### [WHAT IS NEEDED]
Scan the entries for "paginator". Every line that holds it is to be copied.

### [DATA RECORDS]
========================
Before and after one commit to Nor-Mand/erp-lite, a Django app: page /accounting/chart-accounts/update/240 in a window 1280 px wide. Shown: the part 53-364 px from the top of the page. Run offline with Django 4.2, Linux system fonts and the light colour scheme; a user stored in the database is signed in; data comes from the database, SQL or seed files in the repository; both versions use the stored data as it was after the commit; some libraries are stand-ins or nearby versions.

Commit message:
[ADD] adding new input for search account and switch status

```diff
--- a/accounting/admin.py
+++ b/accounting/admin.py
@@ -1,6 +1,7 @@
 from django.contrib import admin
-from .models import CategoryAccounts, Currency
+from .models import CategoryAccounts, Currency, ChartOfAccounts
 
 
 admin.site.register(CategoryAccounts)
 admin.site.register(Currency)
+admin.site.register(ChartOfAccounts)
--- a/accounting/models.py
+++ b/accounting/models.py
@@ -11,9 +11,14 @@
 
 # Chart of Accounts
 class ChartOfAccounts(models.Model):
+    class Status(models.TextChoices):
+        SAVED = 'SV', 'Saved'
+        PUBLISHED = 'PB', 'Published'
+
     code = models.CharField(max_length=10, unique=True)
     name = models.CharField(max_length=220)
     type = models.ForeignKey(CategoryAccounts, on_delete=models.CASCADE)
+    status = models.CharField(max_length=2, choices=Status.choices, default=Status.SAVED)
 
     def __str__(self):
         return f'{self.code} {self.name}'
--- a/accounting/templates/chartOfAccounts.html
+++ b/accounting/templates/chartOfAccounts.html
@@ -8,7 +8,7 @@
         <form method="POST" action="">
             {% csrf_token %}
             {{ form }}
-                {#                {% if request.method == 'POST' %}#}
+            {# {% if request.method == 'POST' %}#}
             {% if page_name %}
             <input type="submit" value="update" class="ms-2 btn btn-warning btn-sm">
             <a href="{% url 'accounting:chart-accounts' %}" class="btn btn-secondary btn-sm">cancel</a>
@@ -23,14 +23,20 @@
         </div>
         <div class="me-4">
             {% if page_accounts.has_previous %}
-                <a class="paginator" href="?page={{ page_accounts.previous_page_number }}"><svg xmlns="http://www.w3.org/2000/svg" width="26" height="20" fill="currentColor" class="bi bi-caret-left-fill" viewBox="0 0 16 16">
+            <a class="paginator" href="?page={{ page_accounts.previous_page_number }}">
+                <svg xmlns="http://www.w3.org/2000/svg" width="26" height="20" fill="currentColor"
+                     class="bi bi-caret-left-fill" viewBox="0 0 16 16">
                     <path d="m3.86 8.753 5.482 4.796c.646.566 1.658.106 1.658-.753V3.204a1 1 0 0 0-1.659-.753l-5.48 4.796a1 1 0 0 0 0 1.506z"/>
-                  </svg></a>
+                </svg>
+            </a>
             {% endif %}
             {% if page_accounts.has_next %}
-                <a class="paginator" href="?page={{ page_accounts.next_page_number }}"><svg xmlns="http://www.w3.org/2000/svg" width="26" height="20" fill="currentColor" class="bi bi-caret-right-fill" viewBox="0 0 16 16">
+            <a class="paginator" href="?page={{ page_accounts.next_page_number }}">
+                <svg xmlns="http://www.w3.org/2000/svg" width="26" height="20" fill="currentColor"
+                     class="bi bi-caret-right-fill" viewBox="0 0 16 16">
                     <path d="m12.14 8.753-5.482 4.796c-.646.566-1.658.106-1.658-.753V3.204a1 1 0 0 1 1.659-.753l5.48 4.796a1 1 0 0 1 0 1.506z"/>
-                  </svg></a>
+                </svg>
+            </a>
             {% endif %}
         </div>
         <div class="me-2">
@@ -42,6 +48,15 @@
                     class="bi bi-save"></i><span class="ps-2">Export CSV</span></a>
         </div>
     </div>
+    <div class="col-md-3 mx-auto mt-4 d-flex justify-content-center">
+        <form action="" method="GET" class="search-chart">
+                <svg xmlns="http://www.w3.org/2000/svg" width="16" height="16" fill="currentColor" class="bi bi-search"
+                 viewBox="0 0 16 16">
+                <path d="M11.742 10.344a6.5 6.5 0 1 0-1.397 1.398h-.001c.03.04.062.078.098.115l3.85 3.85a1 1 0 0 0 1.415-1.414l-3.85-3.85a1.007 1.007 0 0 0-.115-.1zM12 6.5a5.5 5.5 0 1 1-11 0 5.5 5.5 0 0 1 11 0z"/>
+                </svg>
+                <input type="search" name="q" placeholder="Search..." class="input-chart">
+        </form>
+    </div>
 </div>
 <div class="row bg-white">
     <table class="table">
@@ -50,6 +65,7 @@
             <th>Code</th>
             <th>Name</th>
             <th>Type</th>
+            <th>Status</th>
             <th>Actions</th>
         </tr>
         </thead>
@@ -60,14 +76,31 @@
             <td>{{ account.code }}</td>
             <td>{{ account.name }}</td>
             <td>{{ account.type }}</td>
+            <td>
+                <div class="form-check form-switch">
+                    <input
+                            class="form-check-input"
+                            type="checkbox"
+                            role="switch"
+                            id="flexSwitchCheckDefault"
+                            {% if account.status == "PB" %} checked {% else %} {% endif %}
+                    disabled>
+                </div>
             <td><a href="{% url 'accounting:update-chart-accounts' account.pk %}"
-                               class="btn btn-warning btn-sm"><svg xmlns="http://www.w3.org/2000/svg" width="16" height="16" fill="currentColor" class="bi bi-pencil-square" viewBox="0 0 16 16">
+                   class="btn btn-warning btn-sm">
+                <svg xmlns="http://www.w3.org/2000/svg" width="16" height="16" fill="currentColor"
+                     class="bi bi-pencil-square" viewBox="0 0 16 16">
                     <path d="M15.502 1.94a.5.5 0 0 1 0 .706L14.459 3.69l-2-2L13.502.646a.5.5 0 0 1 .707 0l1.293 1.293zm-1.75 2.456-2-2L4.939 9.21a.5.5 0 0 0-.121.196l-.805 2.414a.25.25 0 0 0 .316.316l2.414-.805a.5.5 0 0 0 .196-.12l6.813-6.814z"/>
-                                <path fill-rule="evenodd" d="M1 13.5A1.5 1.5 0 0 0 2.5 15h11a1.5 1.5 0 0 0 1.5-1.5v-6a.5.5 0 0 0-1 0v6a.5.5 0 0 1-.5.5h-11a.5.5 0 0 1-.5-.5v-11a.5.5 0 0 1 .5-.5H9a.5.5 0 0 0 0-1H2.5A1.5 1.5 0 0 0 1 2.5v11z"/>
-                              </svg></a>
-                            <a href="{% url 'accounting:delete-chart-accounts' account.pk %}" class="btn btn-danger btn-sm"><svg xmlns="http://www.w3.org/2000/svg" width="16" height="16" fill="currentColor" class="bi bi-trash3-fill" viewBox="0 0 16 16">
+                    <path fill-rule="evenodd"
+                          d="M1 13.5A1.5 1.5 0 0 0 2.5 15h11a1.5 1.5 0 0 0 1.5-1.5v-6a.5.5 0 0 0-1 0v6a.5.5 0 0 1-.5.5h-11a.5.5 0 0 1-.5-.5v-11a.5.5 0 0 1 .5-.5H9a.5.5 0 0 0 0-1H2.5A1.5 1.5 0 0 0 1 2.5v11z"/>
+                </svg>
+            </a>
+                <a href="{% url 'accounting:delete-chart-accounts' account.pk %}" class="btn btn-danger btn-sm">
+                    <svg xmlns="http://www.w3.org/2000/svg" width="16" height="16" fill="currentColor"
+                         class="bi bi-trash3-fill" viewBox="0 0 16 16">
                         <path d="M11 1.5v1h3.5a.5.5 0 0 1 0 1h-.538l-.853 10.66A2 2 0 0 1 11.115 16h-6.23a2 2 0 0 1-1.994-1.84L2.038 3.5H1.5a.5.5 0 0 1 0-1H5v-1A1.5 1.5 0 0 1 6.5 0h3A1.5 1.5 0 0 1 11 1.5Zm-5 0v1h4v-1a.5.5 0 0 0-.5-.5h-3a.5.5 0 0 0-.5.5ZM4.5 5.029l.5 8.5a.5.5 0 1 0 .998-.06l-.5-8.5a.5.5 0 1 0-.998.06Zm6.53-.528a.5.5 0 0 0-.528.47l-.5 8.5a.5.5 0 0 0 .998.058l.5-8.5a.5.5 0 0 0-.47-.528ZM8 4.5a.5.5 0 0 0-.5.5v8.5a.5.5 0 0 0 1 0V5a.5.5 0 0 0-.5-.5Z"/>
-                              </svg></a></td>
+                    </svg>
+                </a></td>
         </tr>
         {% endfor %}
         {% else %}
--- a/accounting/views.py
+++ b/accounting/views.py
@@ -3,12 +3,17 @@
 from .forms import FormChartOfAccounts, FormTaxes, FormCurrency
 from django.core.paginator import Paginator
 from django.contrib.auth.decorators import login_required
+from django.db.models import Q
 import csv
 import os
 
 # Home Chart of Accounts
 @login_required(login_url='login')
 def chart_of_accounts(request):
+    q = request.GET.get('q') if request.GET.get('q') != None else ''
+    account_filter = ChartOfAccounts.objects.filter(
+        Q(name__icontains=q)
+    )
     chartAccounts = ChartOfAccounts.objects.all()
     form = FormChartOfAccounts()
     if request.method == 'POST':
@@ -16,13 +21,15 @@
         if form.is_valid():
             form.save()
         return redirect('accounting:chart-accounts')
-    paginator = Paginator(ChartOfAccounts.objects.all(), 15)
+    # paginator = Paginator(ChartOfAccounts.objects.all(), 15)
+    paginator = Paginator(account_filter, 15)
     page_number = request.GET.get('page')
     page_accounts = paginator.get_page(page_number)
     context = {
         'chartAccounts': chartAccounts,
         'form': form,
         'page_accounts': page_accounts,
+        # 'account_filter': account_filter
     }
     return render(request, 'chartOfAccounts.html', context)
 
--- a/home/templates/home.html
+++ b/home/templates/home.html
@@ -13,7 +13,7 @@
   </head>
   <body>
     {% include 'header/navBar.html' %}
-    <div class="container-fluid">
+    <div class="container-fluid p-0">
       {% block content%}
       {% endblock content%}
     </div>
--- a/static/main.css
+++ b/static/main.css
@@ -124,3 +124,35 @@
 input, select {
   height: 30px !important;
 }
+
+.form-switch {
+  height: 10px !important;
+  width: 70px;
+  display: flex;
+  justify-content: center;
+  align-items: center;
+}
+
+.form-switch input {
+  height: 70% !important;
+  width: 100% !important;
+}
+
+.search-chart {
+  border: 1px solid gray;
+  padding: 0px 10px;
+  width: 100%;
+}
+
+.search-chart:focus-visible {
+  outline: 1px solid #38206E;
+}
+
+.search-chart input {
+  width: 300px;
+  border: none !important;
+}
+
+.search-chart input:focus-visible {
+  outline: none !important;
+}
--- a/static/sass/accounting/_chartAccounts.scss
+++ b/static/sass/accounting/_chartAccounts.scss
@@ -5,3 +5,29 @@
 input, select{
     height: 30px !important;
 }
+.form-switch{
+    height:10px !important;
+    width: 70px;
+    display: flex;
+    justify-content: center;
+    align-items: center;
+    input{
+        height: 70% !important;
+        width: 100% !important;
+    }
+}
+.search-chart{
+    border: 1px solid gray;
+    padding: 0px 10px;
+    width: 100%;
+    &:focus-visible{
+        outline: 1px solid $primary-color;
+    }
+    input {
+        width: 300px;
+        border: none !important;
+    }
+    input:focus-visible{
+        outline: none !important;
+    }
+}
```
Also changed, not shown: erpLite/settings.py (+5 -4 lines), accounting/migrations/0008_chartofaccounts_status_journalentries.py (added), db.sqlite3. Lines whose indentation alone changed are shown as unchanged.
========================
### [SOLUTION]
-                <a class="paginator" href="?page={{ page_accounts.previous_page_number }}"><svg xmlns="http://www.w3.org/2000/svg" width="26" height="20" fill="currentColor" class="bi bi-caret-left-fill" viewBox="0 0 16 16">
+            <a class="paginator" href="?page={{ page_accounts.previous_page_number }}">
-                <a class="paginator" href="?page={{ page_accounts.next_page_number }}"><svg xmlns="http://www.w3.org/2000/svg" width="26" height="20" fill="currentColor" class="bi bi-caret-right-fill" viewBox="0 0 16 16">
+            <a class="paginator" href="?page={{ page_accounts.next_page_number }}">
 from django.core.paginator import Paginator
-    paginator = Paginator(ChartOfAccounts.objects.all(), 15)
+    # paginator = Paginator(ChartOfAccounts.objects.all(), 15)
+    paginator = Paginator(account_filter, 15)
     page_accounts = paginator.get_page(page_number)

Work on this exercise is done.